## Requirement:
For every entry that follows, return the words exactly and omit any picture.

■ ■ ■ ■ ■

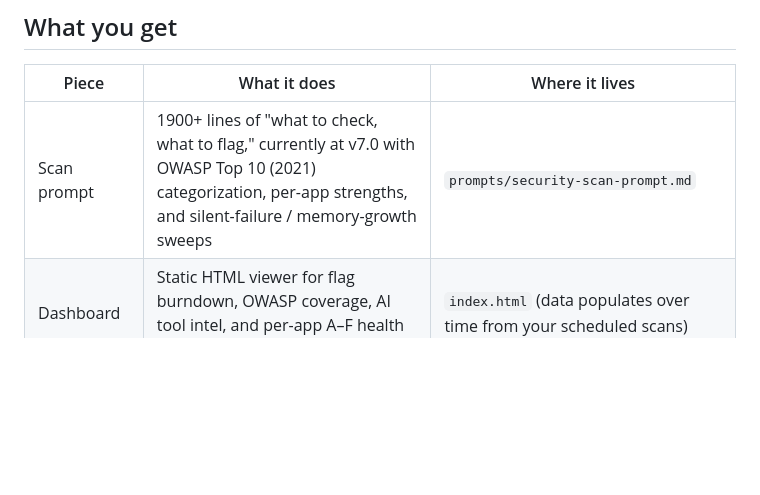
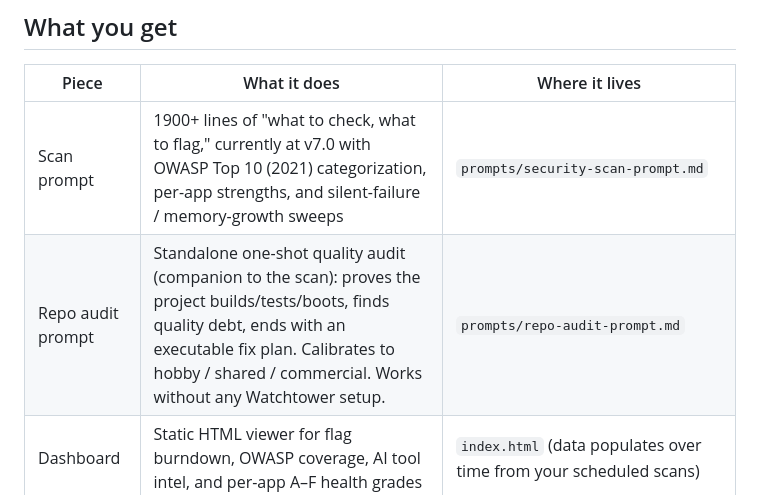
Before and after one commit to galengrimm-code/watchtower, a Markdown page: README.md, the part around the change. GitHub-like rendering; blank space fills up the shorter version.

```diff
--- a/README.md
+++ b/README.md
@@ -21,6 +21,7 @@ It does **not** replace per-PR review tools, professional penetration testing, o
 | Piece | What it does | Where it lives |
 |---|---|---|
 | Scan prompt | 1900+ lines of "what to check, what to flag," currently at v7.0 with OWASP Top 10 (2021) categorization, per-app strengths, and silent-failure / memory-growth sweeps | `prompts/security-scan-prompt.md` |
+| Repo audit prompt | Standalone one-shot quality audit (companion to the scan): proves the project builds/tests/boots, finds quality debt, ends with an executable fix plan. Calibrates to hobby / shared / commercial. Works without any Watchtower setup. | `prompts/repo-audit-prompt.md` |
 | Dashboard | Static HTML viewer for flag burndown, OWASP coverage, AI tool intel, and per-app A–F health grades | `index.html` (data populates over time from your scheduled scans) |
 | Helper scripts | Three small Python + Node scripts that parse CLAUDE.md scan blocks, merge results, and generate stats | `scans/` |
 | Scheduled-scan skill | The orchestrator that wires Phases 0 → A → B → B.5 → B.7 → C → D into a self-rescheduling loop on whatever cadence you configure (default: every 21 days) | `examples/triweekly-security-scan.SKILL.md.template` |
```
Also changed, not shown: CHANGELOG.md (+4 -0 lines), prompts/repo-audit-prompt.md (added, +113 -0 lines).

■ ■ ■ ■ ■

## Solved exercise:
Before and after one commit to galengrimm-code/watchtower, a Markdown page: README.md, the part around the change. GitHub-like rendering; blank space fills up the shorter version.

```diff
--- a/README.md
+++ b/README.md
@@ -21,6 +21,7 @@ It does **not** replace per-PR review tools, professional penetration testing, o
 | Piece | What it does | Where it lives |
 |---|---|---|
 | Scan prompt | 1900+ lines of "what to check, what to flag," currently at v7.0 with OWASP Top 10 (2021) categorization, per-app strengths, and silent-failure / memory-growth sweeps | `prompts/security-scan-prompt.md` |
+| Repo audit prompt | Standalone one-shot quality audit (companion to the scan): proves the project builds/tests/boots, finds quality debt, ends with an executable fix plan. Calibrates to hobby / shared / commercial. Works without any Watchtower setup. | `prompts/repo-audit-prompt.md` |
 | Dashboard | Static HTML viewer for flag burndown, OWASP coverage, AI tool intel, and per-app A–F health grades | `index.html` (data populates over time from your scheduled scans) |
 | Helper scripts | Three small Python + Node scripts that parse CLAUDE.md scan blocks, merge results, and generate stats | `scans/` |
 | Scheduled-scan skill | The orchestrator that wires Phases 0 → A → B → B.5 → B.7 → C → D into a self-rescheduling loop on whatever cadence you configure (default: every 21 days) | `examples/triweekly-security-scan.SKILL.md.template` |
```
Also changed, not shown: CHANGELOG.md (+4 -0 lines), prompts/repo-audit-prompt.md (added, +113 -0 lines).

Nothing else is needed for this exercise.